Sen's writings have appeared in newspapers, magazines, journals, and broadcast on radio and television. They include: the Times Literary Supplement, The Guardian, The Independent, The Financial Times, Poetry Review, Literary Review and the Harvard Review. He has broadcast on BBC World (TV), BBC Radio, PBS, Radio Tehran and Radio Jerusalem. He has written, edited and translated over 30 books and chapbooks.[2]


Sen has directed or co-directed several short films and documentaries, including Rhythm, White Shoe Story, Woman of a Thousand Fires, Babylon is Dying: Diary of Third Street (nominated for a student Emmy Award), and Flying Home.


Sen received a Hawthornden Fellowship (UK) and was nominated for a Pushcart Prize (US) for poems included in Postmarked India: New & Selected Poems (HarperCollins).[1] He won an A. K. Ramanujan Translation Award.

Sen is a member of The Plimpton Circle of The Paris Review, curator of the 'World Poetry Portfolio' series for Molossus, and serves on the editorial boards of The Literary Review, International Literary Quarterly, Orient Express and New Quest. In 2008 he was appointed director of the Delhi International Literary Festival. In 2010, he was the first foreign co-judge for the Arvon Foundation International Poetry Competition. He is the editorial director of Aark Arts publishers and editor of Atlas.[1]


  • Dali's Twisted Hands (poetry). Peepal Tree Press, 1995.
  • Distracted Geography: An Archipelago of Intent (poetry in English). New Delhi: Indialog Publications, India, 2004. ISBN 1-900715-34-1
  • Kali in Ottava Rima (poetry), 1992.
  • Leaning Against the Lamp-Post (poetry), 1983.
  • The Lunar Visitations (poetry in English). New Delhi: Rupa & Co, India, 1991. ISBN 1-878122-00-2
  • Mount Vesuvius in Eight Frames (poetry). Peepal Tree Press, 1995.
  • New York Times (1993).
  • Postmarked India: New & Selected Poems (poetry in English). New Delhi: HarperCollins, India, 1997. ISBN 1-878122-00-2
  • Prayer Flag (poetry) Peepal Tree Press, 2004.
  • South African Woodcut (poetry). Peepal Tree Press, 1995.

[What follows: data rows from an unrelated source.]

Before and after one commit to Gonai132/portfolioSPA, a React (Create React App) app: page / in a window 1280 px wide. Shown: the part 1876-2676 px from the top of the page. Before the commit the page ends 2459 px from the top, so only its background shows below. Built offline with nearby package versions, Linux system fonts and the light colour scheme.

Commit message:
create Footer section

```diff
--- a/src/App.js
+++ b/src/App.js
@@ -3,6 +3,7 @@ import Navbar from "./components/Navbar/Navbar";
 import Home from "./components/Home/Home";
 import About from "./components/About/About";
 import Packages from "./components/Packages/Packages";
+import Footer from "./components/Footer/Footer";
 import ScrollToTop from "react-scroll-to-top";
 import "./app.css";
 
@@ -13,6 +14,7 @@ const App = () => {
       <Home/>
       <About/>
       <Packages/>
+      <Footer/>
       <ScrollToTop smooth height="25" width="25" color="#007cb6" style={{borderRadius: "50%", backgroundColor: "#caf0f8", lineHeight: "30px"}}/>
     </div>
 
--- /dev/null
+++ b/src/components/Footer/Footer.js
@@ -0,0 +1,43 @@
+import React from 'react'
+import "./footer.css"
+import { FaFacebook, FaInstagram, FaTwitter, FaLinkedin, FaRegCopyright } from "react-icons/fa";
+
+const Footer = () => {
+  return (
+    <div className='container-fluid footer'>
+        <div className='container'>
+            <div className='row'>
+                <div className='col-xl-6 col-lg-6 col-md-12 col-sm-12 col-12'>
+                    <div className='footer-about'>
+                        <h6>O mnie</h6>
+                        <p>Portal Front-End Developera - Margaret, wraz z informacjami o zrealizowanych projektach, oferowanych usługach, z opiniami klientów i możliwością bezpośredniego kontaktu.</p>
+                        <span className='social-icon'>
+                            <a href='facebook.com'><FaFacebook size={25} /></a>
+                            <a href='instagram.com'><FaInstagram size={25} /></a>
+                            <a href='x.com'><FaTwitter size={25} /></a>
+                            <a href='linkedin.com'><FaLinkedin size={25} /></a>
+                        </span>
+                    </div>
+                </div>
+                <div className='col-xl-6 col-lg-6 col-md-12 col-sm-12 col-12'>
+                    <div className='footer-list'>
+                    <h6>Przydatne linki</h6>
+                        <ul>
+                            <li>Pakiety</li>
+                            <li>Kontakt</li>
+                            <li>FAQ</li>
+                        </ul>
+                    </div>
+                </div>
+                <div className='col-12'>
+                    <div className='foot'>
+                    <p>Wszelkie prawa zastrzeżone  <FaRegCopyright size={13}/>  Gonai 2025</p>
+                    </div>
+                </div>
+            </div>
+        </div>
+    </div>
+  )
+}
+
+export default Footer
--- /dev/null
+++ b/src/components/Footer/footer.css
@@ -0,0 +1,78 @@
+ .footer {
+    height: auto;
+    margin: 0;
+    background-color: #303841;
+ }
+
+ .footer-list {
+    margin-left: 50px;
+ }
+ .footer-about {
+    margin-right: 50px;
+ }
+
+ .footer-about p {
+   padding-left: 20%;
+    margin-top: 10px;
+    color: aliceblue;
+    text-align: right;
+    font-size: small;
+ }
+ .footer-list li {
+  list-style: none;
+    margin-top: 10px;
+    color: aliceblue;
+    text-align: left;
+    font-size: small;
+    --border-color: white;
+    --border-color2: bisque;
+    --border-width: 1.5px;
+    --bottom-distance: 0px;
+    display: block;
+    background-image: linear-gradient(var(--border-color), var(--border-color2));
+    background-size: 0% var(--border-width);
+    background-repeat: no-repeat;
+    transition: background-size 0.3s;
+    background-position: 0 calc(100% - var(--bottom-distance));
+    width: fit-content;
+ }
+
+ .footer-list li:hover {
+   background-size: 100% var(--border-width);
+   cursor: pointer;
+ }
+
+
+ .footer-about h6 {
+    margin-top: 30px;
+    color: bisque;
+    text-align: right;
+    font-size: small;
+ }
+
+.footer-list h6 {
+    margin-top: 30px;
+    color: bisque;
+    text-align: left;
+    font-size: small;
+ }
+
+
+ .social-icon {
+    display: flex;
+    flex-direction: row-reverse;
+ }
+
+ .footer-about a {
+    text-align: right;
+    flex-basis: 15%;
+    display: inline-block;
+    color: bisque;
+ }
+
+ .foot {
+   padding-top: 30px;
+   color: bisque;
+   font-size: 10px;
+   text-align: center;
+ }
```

As editorEdit

  • The HarperCollins Book of English Poetry by Indians (2011).
  • World Literature Today Writing from Modern India (2010).
  • The Literary Review Indian Poetry (2009).
  • Midnight's Grandchildren: Post-Independence English Poetry from India (2004).
  • Biblio South Asian English Poetry (2006, a portfolio).


  1. ^ a b c d home page of Sudeep Sen's website,, retrieved December 15, 2008
  2. ^ "Sudeep Sen". Archived from the original on 2012-07-21.  Official website[dead link]

Further readingEdit

  • Panja, Shormishtha (2005). "Sen, Sudeep (1964-)". In Benson, Eugene; Conolly, L. W. Encyclopedia of Postcolonial Literatures in English. London: Routledge – via Credo Reference. 

External linksEdit